- _What needs to be done_
In the entries, find all lines that hold the word "sheet" and copy them.

[Stored items]
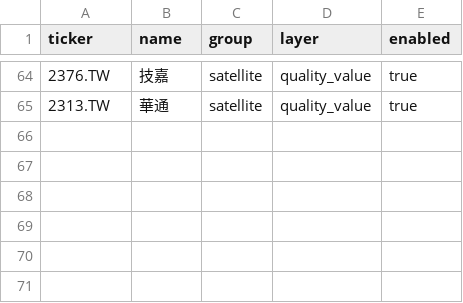
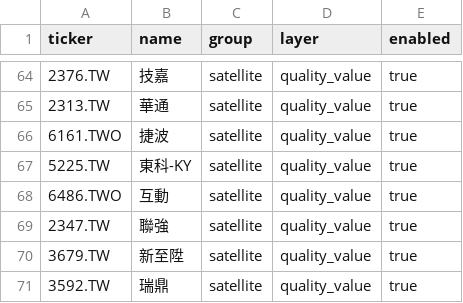
Before and after one commit to tokuzfunpi/stock-watch, a CSV file: watchlist.csv, drawn as a sheet; only a part is shown, gaps mark what is left out.

```diff
--- a/watchlist.csv
+++ b/watchlist.csv
@@ -65 +65,7 @@
 2313.TW,華通,satellite,quality_value,true
+6161.TWO,捷波,satellite,quality_value,true
+5225.TW,東科-KY,satellite,quality_value,true
+6486.TWO,互動,satellite,quality_value,true
+2347.TW,聯強,satellite,quality_value,true
+3679.TW,新至陞,satellite,quality_value,true
+3592.TW,瑞鼎,satellite,quality_value,true
```
Also changed, not shown: runs/theme_watchlist_daily/alert_tracking.csv, runs/theme_watchlist_daily/daily_rank.csv, 33 other files.
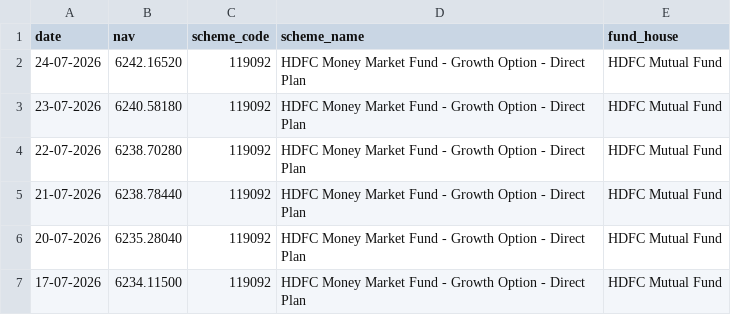
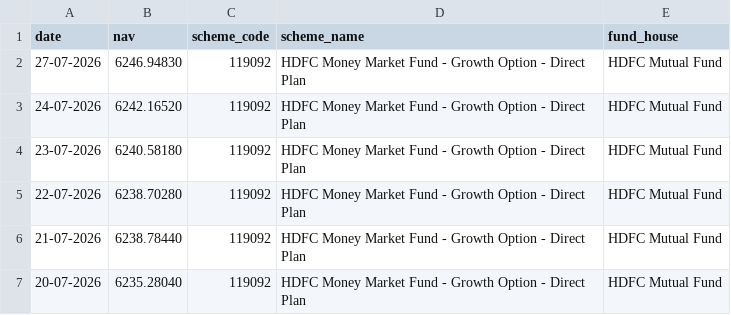
Before and after one commit to bagriharsh14/Mutual_Fund_Ananlytics, a CSV file: Data/Raw/axis_119092_raw.csv, drawn as a sheet; only a part is shown; the shorter side is filled out with more unchanged rows; the diff names each change by its address in the sheet, - before the commit and + after, or states it on an @@ line.

```diff
--- a/Data/Raw/axis_119092_raw.csv
+++ b/Data/Raw/axis_119092_raw.csv
+row 2: 27-07-2026 | 6246.94830 | 119092 | HDFC Money Market Fund - Growth Option - Direct Plan | HDFC Mutual Fund
```
Also changed, not shown: Data/Raw/hdfc_125497_raw.csv, Data/Raw/icici_120503_raw.csv, 6 other files.
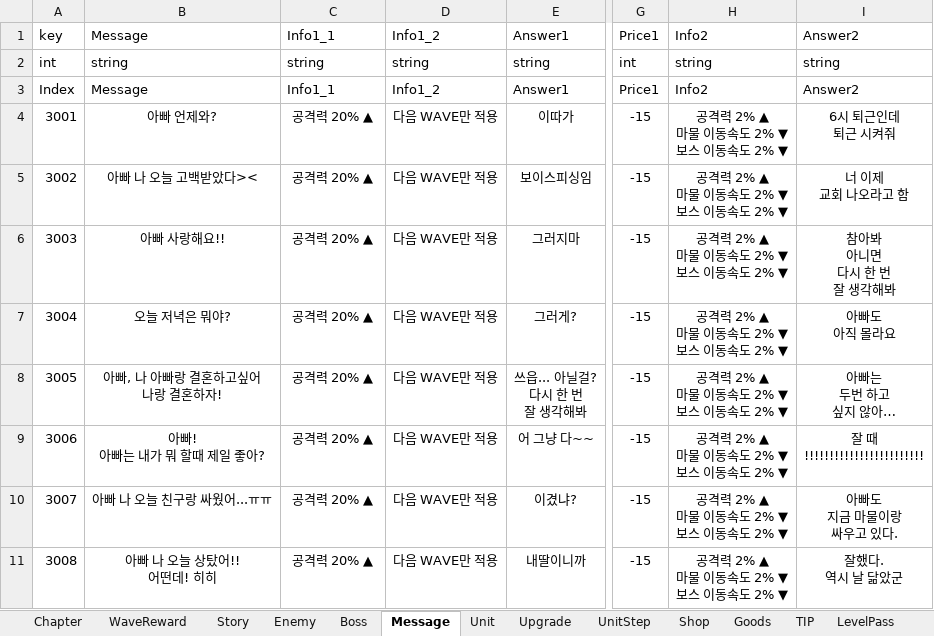
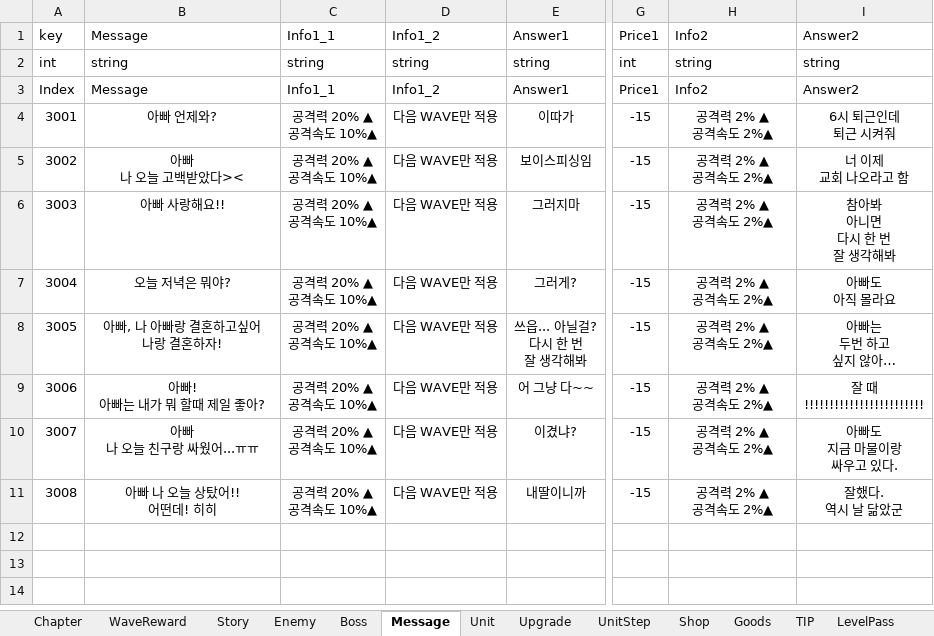
Before and after one commit to STlCA/OIlNamProject, an Excel workbook: RawData/excel_files/DataTable.xlsx, sheet Message, drawn as a sheet; only a part is shown, gaps mark what is left out; values as stored, in another font and other column widths than the file's, no borders; ↵ is a line break in a cell; the diff names each change by its address in the sheet, - before the commit and + after, or states it on an @@ line.

```diff
--- a/RawData/excel_files/DataTable.xlsx (sheet Message)
+++ b/RawData/excel_files/DataTable.xlsx (sheet Message)
-C4:C11: 공격력 20% ▲
+C4:C11: 공격력 20% ▲ ↵ 공격속도 10%▲
-H4:H11: 공격력 2% ▲ ↵ 마물 이동속도 2% ▼ ↵ 보스 이동속도 2% ▼
+H4:H11: 공격력 2% ▲ ↵ 공격속도 2%▲
-B5: 아빠 나 오늘 고백받았다><
+B5: 아빠 ↵ 나 오늘 고백받았다><
-B10: 아빠 나 오늘 친구랑 싸웠어...ㅠㅠ
+B10: 아빠 ↵ 나 오늘 친구랑 싸웠어...ㅠㅠ
```
Also changed, not shown: 6 other files.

- _Solved exercise_
Before and after one commit to tokuzfunpi/stock-watch, a CSV file: watchlist.csv, drawn as a sheet; only a part is shown, gaps mark what is left out.
Before and after one commit to bagriharsh14/Mutual_Fund_Ananlytics, a CSV file: Data/Raw/axis_119092_raw.csv, drawn as a sheet; only a part is shown; the shorter side is filled out with more unchanged rows; the diff names each change by its address in the sheet, - before the commit and + after, or states it on an @@ line.
Before and after one commit to STlCA/OIlNamProject, an Excel workbook: RawData/excel_files/DataTable.xlsx, sheet Message, drawn as a sheet; only a part is shown, gaps mark what is left out; values as stored, in another font and other column widths than the file's, no borders; ↵ is a line break in a cell; the diff names each change by its address in the sheet, - before the commit and + after, or states it on an @@ line.
--- a/RawData/excel_files/DataTable.xlsx (sheet Message)
+++ b/RawData/excel_files/DataTable.xlsx (sheet Message)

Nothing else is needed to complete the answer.